To do
Pull every line containing "SettingsController" from the entries.

Start of Study material

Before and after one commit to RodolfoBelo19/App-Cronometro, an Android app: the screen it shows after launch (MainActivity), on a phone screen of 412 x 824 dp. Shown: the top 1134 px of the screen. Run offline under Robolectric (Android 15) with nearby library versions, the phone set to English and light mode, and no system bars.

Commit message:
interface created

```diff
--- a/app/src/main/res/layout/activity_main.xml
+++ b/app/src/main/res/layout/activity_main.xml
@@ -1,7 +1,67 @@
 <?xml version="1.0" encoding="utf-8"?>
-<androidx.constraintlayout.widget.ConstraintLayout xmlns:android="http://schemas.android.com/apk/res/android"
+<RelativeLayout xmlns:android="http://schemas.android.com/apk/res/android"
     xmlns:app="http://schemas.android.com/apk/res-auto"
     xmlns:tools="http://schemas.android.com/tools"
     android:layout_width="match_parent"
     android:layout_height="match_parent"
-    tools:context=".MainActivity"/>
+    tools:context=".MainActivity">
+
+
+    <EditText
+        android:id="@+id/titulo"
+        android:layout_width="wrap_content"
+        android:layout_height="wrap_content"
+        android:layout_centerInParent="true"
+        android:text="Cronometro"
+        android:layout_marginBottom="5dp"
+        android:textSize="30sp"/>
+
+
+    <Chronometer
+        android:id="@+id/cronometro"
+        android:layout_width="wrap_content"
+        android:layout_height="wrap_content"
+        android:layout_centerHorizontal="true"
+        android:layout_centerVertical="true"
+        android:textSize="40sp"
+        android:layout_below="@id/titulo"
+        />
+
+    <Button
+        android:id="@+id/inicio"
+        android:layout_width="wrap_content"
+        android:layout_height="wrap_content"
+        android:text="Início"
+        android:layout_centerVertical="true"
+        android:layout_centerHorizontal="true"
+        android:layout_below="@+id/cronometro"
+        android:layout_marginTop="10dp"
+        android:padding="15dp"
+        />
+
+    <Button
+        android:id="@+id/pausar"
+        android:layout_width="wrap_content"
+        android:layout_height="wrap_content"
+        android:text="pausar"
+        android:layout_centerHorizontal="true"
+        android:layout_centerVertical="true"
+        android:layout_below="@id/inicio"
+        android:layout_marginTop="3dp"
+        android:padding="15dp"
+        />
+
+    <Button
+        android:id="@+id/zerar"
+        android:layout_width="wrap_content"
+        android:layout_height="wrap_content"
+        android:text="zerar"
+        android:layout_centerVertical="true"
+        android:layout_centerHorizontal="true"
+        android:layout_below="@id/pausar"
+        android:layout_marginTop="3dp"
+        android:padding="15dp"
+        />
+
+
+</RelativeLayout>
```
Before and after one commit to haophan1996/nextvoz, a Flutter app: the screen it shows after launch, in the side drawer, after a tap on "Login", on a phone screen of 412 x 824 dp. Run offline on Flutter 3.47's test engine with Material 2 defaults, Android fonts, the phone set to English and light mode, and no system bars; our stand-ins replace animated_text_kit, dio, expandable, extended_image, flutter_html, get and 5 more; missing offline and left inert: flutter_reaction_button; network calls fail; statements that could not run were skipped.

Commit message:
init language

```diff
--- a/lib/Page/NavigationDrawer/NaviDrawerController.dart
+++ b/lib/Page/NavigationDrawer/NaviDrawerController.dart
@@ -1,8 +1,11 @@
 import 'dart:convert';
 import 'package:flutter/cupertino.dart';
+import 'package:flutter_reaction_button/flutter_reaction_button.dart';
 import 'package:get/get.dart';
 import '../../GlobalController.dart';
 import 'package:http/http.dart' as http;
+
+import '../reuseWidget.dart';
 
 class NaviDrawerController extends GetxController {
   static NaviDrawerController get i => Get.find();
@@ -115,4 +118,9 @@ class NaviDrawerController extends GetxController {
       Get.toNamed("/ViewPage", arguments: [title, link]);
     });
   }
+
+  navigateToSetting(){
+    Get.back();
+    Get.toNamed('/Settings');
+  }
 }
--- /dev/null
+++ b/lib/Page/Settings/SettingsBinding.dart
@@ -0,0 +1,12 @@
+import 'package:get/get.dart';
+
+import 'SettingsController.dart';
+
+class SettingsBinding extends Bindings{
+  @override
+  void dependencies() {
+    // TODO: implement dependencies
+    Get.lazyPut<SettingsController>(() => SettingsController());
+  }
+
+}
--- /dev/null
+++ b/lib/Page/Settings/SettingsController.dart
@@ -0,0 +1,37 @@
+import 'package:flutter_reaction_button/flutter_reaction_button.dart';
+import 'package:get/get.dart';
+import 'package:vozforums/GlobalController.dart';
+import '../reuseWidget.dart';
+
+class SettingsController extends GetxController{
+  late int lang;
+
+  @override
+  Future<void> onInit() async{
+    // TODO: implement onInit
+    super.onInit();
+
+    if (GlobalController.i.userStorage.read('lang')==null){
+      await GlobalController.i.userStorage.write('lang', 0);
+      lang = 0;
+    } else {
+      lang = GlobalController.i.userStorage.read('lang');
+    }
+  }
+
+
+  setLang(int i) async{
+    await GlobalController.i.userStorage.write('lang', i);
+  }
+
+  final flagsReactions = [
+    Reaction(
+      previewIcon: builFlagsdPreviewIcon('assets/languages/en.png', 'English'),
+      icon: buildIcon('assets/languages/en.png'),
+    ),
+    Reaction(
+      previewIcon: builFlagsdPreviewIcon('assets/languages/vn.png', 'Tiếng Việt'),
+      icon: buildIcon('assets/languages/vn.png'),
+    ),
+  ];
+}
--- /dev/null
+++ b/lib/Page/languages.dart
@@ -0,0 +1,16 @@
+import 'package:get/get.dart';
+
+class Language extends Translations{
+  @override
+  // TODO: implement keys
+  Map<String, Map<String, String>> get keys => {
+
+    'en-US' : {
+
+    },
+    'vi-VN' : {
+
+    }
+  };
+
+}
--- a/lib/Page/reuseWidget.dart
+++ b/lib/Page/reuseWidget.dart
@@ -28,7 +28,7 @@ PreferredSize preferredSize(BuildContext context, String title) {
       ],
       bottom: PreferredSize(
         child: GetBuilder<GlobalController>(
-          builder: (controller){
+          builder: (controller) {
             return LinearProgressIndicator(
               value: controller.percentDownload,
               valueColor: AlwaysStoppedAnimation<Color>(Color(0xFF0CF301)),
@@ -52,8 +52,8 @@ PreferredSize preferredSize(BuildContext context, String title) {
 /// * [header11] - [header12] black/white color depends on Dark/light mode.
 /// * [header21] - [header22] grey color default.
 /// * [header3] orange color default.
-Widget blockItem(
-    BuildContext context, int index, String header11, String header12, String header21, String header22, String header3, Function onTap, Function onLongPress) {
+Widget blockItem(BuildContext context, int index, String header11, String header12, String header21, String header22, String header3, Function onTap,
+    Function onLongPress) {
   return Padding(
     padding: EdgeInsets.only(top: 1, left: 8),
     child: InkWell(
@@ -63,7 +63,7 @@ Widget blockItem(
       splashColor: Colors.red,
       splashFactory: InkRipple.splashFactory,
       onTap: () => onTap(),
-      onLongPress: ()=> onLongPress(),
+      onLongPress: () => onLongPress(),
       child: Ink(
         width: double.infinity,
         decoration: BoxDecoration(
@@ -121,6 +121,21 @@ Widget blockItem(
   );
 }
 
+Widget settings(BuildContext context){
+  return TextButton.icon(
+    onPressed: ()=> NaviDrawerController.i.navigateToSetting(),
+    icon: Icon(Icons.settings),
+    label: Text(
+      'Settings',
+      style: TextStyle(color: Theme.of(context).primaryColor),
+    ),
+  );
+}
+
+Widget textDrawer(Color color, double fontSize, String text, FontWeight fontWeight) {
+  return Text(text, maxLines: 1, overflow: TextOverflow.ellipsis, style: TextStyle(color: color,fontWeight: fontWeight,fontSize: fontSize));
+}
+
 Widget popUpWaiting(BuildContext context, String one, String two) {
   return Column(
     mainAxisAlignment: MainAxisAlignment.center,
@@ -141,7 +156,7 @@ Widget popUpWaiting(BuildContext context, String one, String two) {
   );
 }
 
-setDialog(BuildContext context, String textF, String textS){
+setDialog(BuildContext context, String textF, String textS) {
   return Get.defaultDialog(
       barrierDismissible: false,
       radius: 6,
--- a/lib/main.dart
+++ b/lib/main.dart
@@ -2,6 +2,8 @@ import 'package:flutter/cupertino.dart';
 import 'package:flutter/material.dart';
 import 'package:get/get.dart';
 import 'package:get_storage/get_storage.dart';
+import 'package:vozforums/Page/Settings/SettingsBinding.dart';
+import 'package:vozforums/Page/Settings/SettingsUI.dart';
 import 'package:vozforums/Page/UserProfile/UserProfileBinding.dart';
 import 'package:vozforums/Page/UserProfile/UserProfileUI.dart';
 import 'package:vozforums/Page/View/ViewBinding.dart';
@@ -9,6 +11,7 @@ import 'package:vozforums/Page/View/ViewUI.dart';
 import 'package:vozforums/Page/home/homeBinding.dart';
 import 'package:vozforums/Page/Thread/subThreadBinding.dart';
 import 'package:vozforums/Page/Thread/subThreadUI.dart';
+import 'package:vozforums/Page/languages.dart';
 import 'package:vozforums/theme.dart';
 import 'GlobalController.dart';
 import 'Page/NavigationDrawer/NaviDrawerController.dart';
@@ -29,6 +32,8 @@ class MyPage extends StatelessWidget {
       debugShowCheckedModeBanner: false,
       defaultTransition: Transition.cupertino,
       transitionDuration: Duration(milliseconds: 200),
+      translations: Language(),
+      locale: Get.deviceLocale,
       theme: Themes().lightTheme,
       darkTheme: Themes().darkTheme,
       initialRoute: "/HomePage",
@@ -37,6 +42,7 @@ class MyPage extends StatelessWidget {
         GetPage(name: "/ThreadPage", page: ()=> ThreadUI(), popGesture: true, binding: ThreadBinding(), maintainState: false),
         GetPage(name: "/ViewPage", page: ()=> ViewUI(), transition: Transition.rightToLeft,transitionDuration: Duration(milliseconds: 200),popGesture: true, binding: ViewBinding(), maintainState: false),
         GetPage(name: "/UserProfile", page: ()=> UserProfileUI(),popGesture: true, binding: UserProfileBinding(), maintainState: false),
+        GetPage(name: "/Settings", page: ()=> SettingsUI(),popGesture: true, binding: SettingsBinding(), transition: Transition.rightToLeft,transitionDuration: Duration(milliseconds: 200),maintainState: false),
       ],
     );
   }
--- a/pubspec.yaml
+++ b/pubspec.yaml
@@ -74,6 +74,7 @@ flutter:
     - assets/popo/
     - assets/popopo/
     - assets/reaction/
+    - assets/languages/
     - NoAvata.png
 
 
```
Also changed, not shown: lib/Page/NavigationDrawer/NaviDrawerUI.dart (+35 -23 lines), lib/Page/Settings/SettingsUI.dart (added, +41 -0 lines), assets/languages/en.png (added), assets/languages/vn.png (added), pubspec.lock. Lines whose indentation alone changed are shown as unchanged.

End of Study material

Written solution
+import 'SettingsController.dart';
+    Get.lazyPut<SettingsController>(() => SettingsController());
+++ b/lib/Page/Settings/SettingsController.dart
+class SettingsController extends GetxController{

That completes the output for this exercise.